When it comes to population control in a country of 1.25 crore people, equal participation of males and females is what generally expected. However, the contribution of males in this cause remains shockingly low. The government data shows that women continue to constitute 98 per cent of the sterilised population. This is despite of the fact that procedure for sterilisation is relatively less complicated for men. As per the government data for the year 2015-16, of the total 41,41,502 sterilisations done in India, 40,61,462 were ‘tubectomies’, a term used for females. In the year 2014, out of a total 40,30,409 sterilisations, 39,52,043 were tubectomies and, in 2013-14, the corresponding numbers were 43,03,568 and 42,13,172. The primary reason for the male apathy towards sterilisation is age old myth of the males becoming “weak” after the surgery. The myth in Indian males about losing their sexual prowess has transferred the entire burden of population control on to women in a country.

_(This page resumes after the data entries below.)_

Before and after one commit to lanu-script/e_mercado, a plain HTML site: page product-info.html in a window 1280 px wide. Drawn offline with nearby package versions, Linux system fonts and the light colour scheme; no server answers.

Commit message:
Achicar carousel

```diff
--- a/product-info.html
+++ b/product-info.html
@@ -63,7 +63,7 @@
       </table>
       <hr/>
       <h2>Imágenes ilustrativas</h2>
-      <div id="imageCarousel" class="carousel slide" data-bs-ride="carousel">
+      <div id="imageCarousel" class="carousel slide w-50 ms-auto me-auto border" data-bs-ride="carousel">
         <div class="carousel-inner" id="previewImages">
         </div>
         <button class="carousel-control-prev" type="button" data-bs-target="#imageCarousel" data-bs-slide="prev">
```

‘Vasectomy’ is the formal term used for male sterilisation. Figures say that in 2013-14, Mizoram scored a zero is vasectomies, Arunachal Pradesh did 2, and Meghalaya and Nagaland 14 and 15 respectively. The government is also running a new “Mission Parivar Vikas” for the sake of population control. Among the states that are now a part of this new initiative, Uttar Pradesh did 8,375 vasectomies and 2,62,758 tubectomies in 2013-14; 9,798 vasectomies and 2,28,198 tubectomies in 2014-15; and 6,042 vasectomies and 2,25,616 tubectomies in 2015-16.